- First, much like today’s Christian reader will treat what he or she reads with different levels of binding authority, so also did early Christians. In fact, some of the most important debates about NT canon revolved around some of these works that were consistently and widely rejected as non-inspired but which were still floating around. Some works were treated with respect as helpful and edifying, or others may have been viewed as interesting and entertaining (like today’s Christian fiction), but that does not mean they were afforded authoritative status.
- Second, for the vast majority of the non-canonical writings of the Christian era, we have dramatically fewer manuscripts than those we possess for the NT. Hence, while some of these works may have been broadly popular (we cannot say for sure), the massive discrepancy in manuscript preservation and transmission is in itself a good indicator of the completely different level of respect afforded the NT relative to everything else. In other words, just because we have one or two copies of some non-biblical writing does not mean it had widespread distribution and influence.
- Third, just because a work was written does not by itself confer any right upon that work to be considered in the canonical / authoritative conversation. Many works were produced by fringe sub-groups with a particular ax to grind, and in order to juice “sales,” so to speak, they slapped an apostle’s name on it to increase the odds that it would be read. This is a far cry from the phenomenon of widespread and very early recognition of the fourfold Gospel, the Pauline corpus, and so forth.
- Finally, while these writings are a mixed bag theologically and should not be considered apples-to-apples with the NT, they still provide interesting insights into how early Christians thought about Jesus. If you want to understand the Christian faith “in the pew” of the early church, a good place to look is the literature those Christians were producing at that time. However, it does become problematic when this scholarly pursuit of finding “interesting insights” causes one to put the cart in front of the horse and elevate these writings to such a position that they become more normative for our understanding of Christianity than the NT, which is what many scholars do today.

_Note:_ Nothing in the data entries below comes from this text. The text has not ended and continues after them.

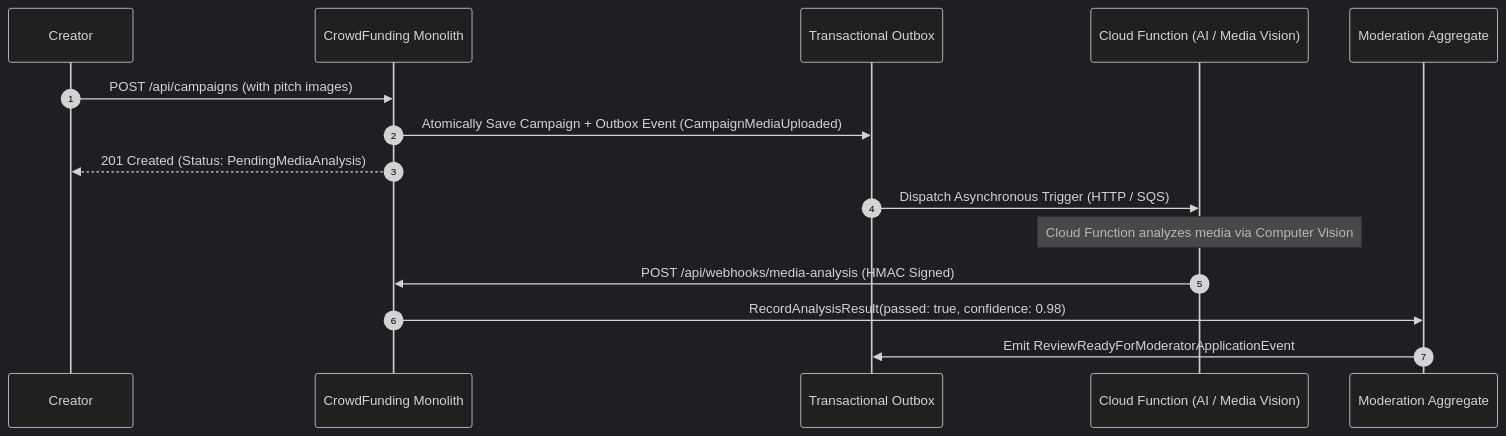
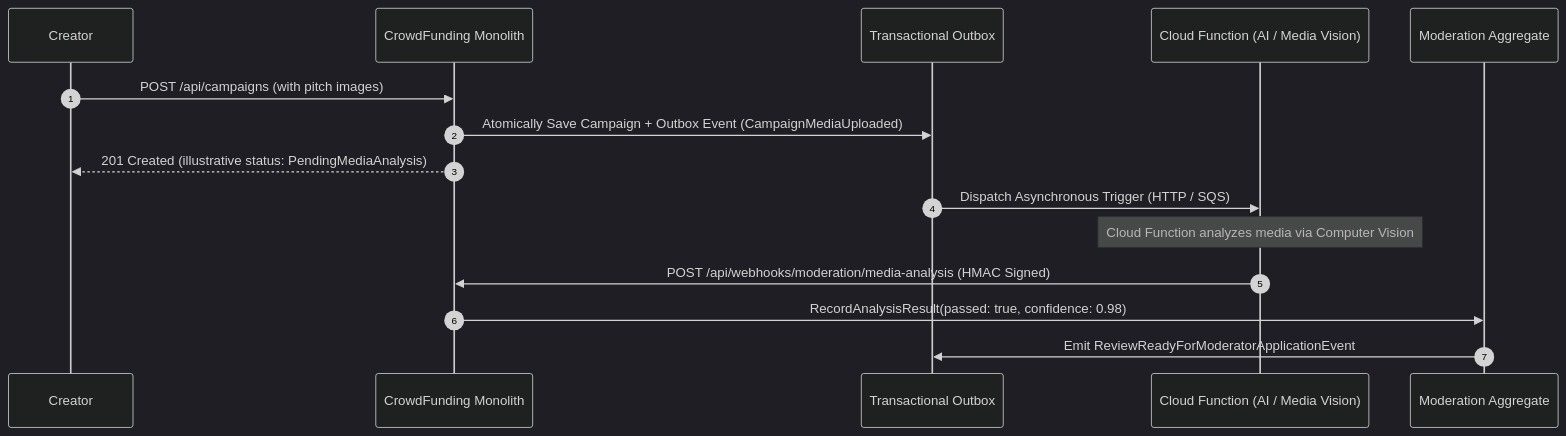
The second of 2 diagrams in educational/01-architecture-paradigms/justifying-the-outbox-and-complex-crud.md (maysamgamini/crowdfundinghub), drawn with Mermaid (dark theme) before and after one commit. The commit also changed other lines of this file and 31 other files, not shown here.

````diff
--- a/educational/01-architecture-paradigms/justifying-the-outbox-and-complex-crud.md
+++ b/educational/01-architecture-paradigms/justifying-the-outbox-and-complex-crud.md
@@ -90,19 +90,19 @@
 ```mermaid
 sequenceDiagram
     autonumber
     participant Creator
     participant API as CrowdFunding Monolith
     participant OB as Transactional Outbox
     participant CF as Cloud Function (AI / Media Vision)
     participant Mod as Moderation Aggregate
 
     Creator->>API: POST /api/campaigns (with pitch images)
     API->>OB: Atomically Save Campaign + Outbox Event (CampaignMediaUploaded)
-    API-->>Creator: 201 Created (Status: PendingMediaAnalysis)
+    API-->>Creator: 201 Created (illustrative status: PendingMediaAnalysis)
     
     OB->>CF: Dispatch Asynchronous Trigger (HTTP / SQS)
     Note over CF: Cloud Function analyzes media via Computer Vision
-    CF->>API: POST /api/webhooks/media-analysis (HMAC Signed)
+    CF->>API: POST /api/webhooks/moderation/media-analysis (HMAC Signed)
     API->>Mod: RecordAnalysisResult(passed: true, confidence: 0.98)
     Mod->>OB: Emit ReviewReadyForModeratorApplicationEvent
 ```
````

- Craig Evans, ed., Dictionary of New Testament Backgrounds (helpful discussion in particular about rabbinnic literature)
- Wise, Martin, and Abegg, The Dead Sea Scrolls.
- Michael Kruger, Canon Revisited and The Question of Canon
- Bart Ehrman (yes, that Bart Ehrman), Apocryphal Gospels
- Jobes and Silva, Invitation to the Septuagint
- McNamara, Targum and New Testament
 E.g., the recent book Gospel Writings by Francis Watson, which is being hailed as one of the most important NT books in the past century.
 Jerome described them as “edifying” but not definitive for deciding church dogma; Rome deviated from this position centuries later by accepting them as equally authoritative.
 Two Aramaic targums were discovered at Qumran, indicating that there was a move to write down the oral targums at a relatively early date. However, apart from these examples, the bulk of the Aramaic targums date much later, after the second century.